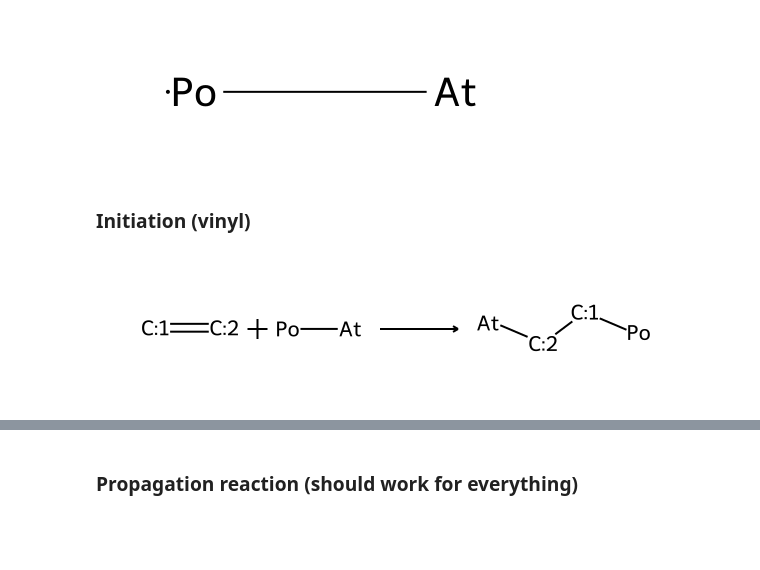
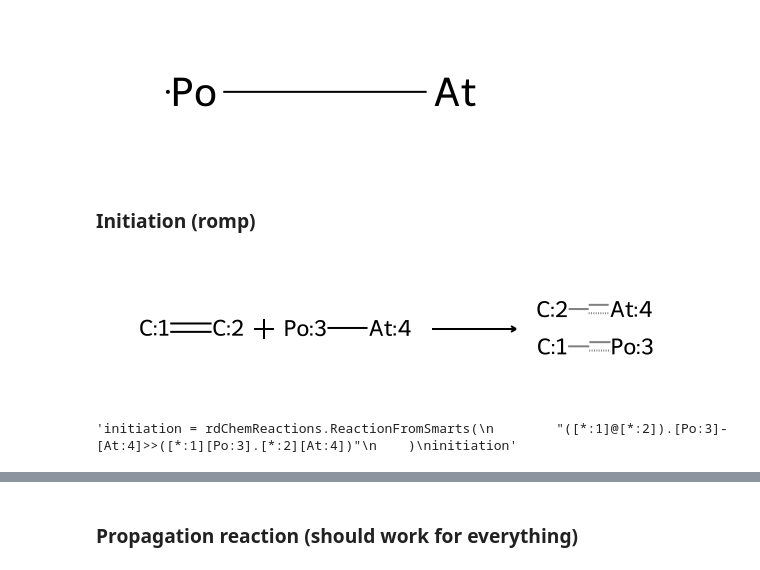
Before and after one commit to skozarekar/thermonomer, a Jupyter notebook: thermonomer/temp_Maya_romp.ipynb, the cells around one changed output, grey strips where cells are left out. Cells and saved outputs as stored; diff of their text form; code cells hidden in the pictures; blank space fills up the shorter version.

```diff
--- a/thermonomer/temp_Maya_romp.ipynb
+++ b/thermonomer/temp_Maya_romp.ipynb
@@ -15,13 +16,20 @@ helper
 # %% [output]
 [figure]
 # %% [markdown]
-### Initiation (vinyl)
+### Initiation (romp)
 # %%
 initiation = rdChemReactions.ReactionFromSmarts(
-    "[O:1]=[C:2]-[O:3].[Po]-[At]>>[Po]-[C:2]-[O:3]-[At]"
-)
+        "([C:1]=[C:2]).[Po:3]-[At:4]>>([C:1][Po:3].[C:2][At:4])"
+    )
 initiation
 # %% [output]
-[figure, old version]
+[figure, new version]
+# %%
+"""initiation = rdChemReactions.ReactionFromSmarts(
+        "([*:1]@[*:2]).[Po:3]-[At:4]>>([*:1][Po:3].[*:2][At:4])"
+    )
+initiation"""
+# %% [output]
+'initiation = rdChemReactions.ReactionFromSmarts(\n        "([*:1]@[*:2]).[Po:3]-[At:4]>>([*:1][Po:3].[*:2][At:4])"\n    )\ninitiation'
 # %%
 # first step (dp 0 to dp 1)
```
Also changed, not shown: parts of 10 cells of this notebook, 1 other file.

········

- TASK
Write out the records once more, exactly as they stand, with no images.

- RESPONSE AREA
Before and after one commit to skozarekar/thermonomer, a Jupyter notebook: thermonomer/temp_Maya_romp.ipynb, the cells around one changed output, grey strips where cells are left out. Cells and saved outputs as stored; diff of their text form; code cells hidden in the pictures; blank space fills up the shorter version.

```diff
--- a/thermonomer/temp_Maya_romp.ipynb
+++ b/thermonomer/temp_Maya_romp.ipynb
@@ -15,13 +16,20 @@ helper
 # %% [output]
 [figure]
 # %% [markdown]
-### Initiation (vinyl)
+### Initiation (romp)
 # %%
 initiation = rdChemReactions.ReactionFromSmarts(
-    "[O:1]=[C:2]-[O:3].[Po]-[At]>>[Po]-[C:2]-[O:3]-[At]"
-)
+        "([C:1]=[C:2]).[Po:3]-[At:4]>>([C:1][Po:3].[C:2][At:4])"
+    )
 initiation
 # %% [output]
-[figure, old version]
+[figure, new version]
+# %%
+"""initiation = rdChemReactions.ReactionFromSmarts(
+        "([*:1]@[*:2]).[Po:3]-[At:4]>>([*:1][Po:3].[*:2][At:4])"
+    )
+initiation"""
+# %% [output]
+'initiation = rdChemReactions.ReactionFromSmarts(\n        "([*:1]@[*:2]).[Po:3]-[At:4]>>([*:1][Po:3].[*:2][At:4])"\n    )\ninitiation'
 # %%
 # first step (dp 0 to dp 1)
```
Also changed, not shown: parts of 10 cells of this notebook, 1 other file.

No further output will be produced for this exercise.